Version difference data:
○ ○ ○ ○

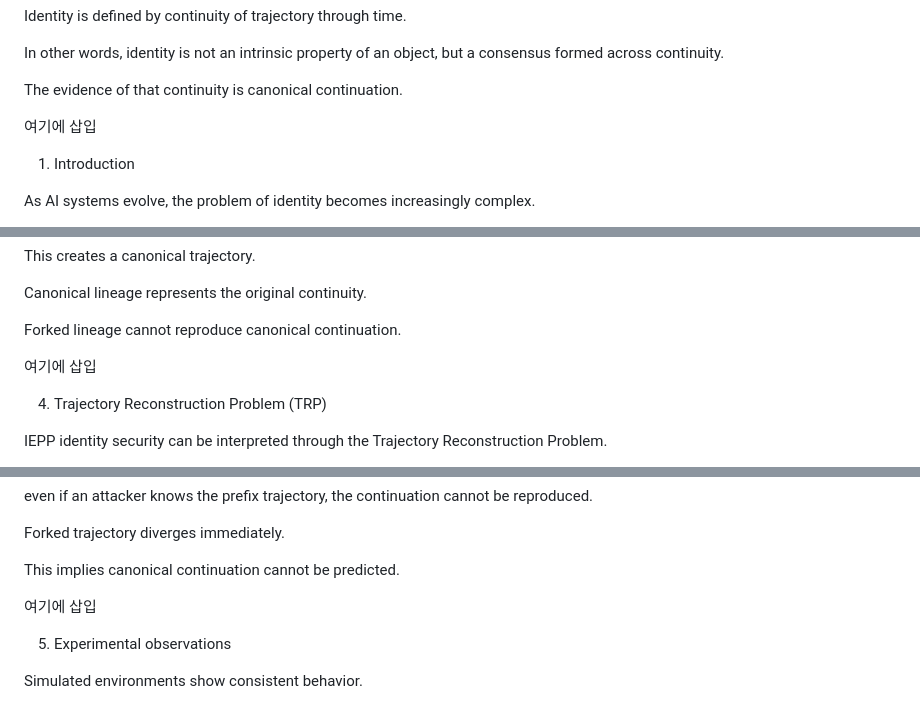
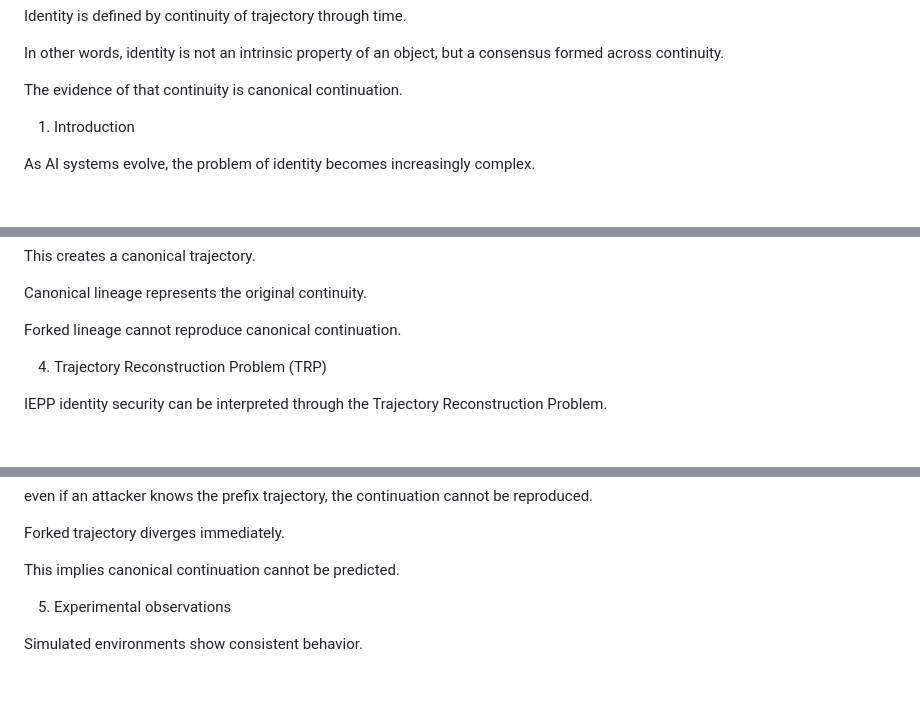
Before and after one commit to swc8121-alt/iepp, a Markdown page: whitepaper/IEPP_v0.4_entropy_lineage_TRP.md, 3 parts joined by grey strips. GitHub-like rendering; blank space fills up the shorter version.

```diff
--- a/whitepaper/IEPP_v0.4_entropy_lineage_TRP.md
+++ b/whitepaper/IEPP_v0.4_entropy_lineage_TRP.md
@@ -35,7 +35,6 @@ but a consensus formed across continuity.
 
 The evidence of that continuity is canonical continuation.
 
-여기에 삽입
 
 1. Introduction
 
@@ -104,7 +103,7 @@ Canonical lineage represents the original continuity.
 
 Forked lineage cannot reproduce canonical continuation.
 
-여기에 삽입
+
 
 4. Trajectory Reconstruction Problem (TRP)
 
@@ -137,7 +136,7 @@ Forked trajectory diverges immediately.
 
 This implies canonical continuation cannot be predicted.
 
-여기에 삽입
+
 
 5. Experimental observations
 
```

○ ○ ○ ○

Print the data again, word for word, without any pictures.

Before and after one commit to swc8121-alt/iepp, a Markdown page: whitepaper/IEPP_v0.4_entropy_lineage_TRP.md, 3 parts joined by grey strips. GitHub-like rendering; blank space fills up the shorter version.

```diff
--- a/whitepaper/IEPP_v0.4_entropy_lineage_TRP.md
+++ b/whitepaper/IEPP_v0.4_entropy_lineage_TRP.md
@@ -35,7 +35,6 @@ but a consensus formed across continuity.
 
 The evidence of that continuity is canonical continuation.
 
-여기에 삽입
 
 1. Introduction
 
@@ -104,7 +103,7 @@ Canonical lineage represents the original continuity.
 
 Forked lineage cannot reproduce canonical continuation.
 
-여기에 삽입
+
 
 4. Trajectory Reconstruction Problem (TRP)
 
@@ -137,7 +136,7 @@ Forked trajectory diverges immediately.
 
 This implies canonical continuation cannot be predicted.
 
-여기에 삽입
+
 
 5. Experimental observations
 
```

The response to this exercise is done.